I just returned from a short, but relaxing trip to my grandma's house. She lives on a farm outside of a teeny tiny town in south central Missouri, and has a very nice garden, so we went down to help her put up corn and beans. Sadly, something has happened to all of her bean plants, and they are short with very few beans on them! What a bummer, but we were able to pick two bowl fulls, and added them to what my aunt and uncle had picked a few days earlier.

Grandma wanted to teach my sister and I how to can beans. We had watched this done before, but had never really helped with it, so we were excited to learn the process! Sadly, I forgot my camera at home and only had my mom's little camera to capture the process.

After picking the beans, you need to wash them to get any dirt off of them. Then, you have to break them. This means that you rip all of the ends (top and bottom) off and throw them into a trash bowl. If the beans are long, you snap them into pieces that are about 1.5 to 2 inches long. Smaller beans usually don't have to be snapped, but their ends still need to be picked off.
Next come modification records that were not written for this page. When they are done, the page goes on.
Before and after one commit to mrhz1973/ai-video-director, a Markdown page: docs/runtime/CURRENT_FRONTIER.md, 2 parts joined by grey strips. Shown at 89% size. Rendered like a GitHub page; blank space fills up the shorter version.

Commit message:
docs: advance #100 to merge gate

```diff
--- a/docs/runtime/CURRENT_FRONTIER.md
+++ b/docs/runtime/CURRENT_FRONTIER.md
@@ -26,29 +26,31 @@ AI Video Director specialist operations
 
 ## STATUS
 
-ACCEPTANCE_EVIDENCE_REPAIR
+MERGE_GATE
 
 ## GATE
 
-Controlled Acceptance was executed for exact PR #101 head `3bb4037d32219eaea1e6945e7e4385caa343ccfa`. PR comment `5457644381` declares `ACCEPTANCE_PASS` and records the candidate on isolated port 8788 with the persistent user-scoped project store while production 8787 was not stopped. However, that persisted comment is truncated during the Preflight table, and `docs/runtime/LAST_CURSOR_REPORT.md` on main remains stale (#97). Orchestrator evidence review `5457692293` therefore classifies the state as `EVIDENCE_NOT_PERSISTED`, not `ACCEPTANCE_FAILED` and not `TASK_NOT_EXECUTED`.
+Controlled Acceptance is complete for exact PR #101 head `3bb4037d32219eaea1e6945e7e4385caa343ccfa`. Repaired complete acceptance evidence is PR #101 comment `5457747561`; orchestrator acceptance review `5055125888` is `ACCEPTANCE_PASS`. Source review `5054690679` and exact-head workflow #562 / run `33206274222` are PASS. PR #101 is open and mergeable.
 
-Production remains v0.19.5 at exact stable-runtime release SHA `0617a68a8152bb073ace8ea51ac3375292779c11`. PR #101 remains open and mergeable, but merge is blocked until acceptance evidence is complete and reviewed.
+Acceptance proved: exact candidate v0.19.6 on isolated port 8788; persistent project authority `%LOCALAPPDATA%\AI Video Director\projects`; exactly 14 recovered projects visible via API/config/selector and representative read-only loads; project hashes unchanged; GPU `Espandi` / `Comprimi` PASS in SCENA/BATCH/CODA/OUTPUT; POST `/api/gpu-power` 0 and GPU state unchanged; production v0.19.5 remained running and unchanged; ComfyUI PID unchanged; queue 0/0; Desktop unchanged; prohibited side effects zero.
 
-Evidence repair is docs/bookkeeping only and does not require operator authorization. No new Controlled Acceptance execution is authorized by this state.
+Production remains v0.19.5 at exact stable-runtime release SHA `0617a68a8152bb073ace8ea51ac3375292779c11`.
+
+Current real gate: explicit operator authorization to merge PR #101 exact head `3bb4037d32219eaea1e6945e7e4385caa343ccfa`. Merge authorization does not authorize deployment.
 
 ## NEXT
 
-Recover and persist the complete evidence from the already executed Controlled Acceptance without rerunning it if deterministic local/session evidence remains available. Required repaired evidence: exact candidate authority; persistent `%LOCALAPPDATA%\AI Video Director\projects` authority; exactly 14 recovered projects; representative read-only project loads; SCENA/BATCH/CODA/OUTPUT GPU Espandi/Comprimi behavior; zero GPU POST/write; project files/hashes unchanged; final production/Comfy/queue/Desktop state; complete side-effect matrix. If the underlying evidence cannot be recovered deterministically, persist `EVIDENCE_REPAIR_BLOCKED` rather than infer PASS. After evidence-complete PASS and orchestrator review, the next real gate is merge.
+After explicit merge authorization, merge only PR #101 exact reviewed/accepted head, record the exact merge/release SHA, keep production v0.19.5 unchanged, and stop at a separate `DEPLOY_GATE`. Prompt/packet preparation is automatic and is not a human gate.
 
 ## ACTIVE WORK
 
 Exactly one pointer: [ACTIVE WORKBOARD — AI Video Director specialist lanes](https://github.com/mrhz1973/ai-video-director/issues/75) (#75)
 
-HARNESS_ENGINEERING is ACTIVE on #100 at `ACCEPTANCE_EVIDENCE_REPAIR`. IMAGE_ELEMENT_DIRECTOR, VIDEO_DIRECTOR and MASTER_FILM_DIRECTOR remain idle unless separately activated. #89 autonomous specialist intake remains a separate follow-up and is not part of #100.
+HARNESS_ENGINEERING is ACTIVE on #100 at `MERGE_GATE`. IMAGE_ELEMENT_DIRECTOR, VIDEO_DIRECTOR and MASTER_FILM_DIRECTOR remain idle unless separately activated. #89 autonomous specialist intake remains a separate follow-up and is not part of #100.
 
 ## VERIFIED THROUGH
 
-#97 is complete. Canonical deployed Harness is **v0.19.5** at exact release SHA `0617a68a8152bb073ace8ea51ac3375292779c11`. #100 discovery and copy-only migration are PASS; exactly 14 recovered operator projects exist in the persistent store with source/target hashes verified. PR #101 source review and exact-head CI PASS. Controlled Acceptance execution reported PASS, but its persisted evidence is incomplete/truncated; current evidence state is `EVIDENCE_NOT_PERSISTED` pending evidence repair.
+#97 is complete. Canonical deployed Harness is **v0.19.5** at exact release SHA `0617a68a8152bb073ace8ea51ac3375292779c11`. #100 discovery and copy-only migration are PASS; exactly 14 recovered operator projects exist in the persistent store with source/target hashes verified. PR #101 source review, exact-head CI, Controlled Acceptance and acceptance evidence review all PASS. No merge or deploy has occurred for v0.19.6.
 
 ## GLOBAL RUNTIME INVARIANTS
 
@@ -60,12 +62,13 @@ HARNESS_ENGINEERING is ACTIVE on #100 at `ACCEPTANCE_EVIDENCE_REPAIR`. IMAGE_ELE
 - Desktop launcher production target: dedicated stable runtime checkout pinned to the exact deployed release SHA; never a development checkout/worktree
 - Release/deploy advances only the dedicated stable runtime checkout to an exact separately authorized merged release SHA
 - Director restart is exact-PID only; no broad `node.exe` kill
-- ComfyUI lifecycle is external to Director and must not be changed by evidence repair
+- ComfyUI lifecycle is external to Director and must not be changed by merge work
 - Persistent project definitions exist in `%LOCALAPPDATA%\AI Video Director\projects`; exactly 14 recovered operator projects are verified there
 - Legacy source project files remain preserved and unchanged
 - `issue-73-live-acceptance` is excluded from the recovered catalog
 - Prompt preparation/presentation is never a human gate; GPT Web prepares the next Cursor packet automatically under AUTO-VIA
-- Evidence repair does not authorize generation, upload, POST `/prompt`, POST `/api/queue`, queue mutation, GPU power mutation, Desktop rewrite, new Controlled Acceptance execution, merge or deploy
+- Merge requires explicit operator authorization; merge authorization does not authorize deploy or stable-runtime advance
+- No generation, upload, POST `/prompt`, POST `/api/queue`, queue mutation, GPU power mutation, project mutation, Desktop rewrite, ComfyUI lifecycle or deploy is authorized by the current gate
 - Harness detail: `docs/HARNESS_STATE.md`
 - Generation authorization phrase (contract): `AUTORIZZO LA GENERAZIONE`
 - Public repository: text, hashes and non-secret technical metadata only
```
When you get done breaking all the beans, it's time to put them into quart-size glass jars, like a mason jar. Beforehand, make sure to wash the jars out. Fill the jars with beans, you may have to press the beans down or shake the jar to get them to settle.
While you are filling up the bean jars, you need to have a big pot of water heating on the stove. This will be the liquid that you put in the jar. Also, you'll need a pressure cooker so that you can seal the jars. Water needs to be heating up in the pressure cooker, too.

After the jars are full of beans, run a towel along the rim of each jar. You'll be putting 1 tsp of salt into each jar, and one tiny grain of salt can cause the seal of the lid to mess up. You have to make sure not to get any salt on the rim! (We were told this alot!)

So, go ahead and put 1 tsp of salt in each jar. Next, fill each one up with hot water until the jar is completely full. Again, dry off the rim so that the seal works right! Also check for any cracks or chips along the rim, because these can damage the seal, too. Put the flat part of the lid on th jar, then screw on the ring. Make sure that they are fastened tightly!

Put each jar with a lid on it in the pressure cooker. My grandma's holds 7 jars, but we only had 6 jars of beans. So, she filled a jar with water, put the lid on it, and placed it in the canner, too. This keeps the jars from rattling around while they cook. Make sure to follow your pressure cooker's directions when getting ready to can!

Here comes the more difficult part.

Once you get the canner/pressure cooker lid on tightly, you have to loosen the steamer valve so that steam can escape. Once you see the steam coming out, let it cook for 10 minutes. After this amount of time, close the steamer valve and let the pressure rise to 10psi. If it goes above 10, adjust the steamer valve until it goes back down, then close it again.

There, that's the trickiest part!

After the pressure gauge reaches 10, remove the pressure cooker/canner from the heat. You should hear 1 "pop" for each can in the canner. When you count all the pops, that means they are sealed and ready to go! Sometimes it does take a little while for the pops, and after at least 20 minutes or so, they should all be ready.

Let the jars cool completely before storing in a pantry or cabinet.

Canned beans, if sealed properly, can last up to 5 years! Fresh beans that are frozen only last about 12 months.


  1. What a lovely and informative post! I have fond memories of canning with my grandma.

  2. yep, works now :)

    i have such very fond memories of my mother canning and the business of the kitchen as she worked. that is the stuff of family.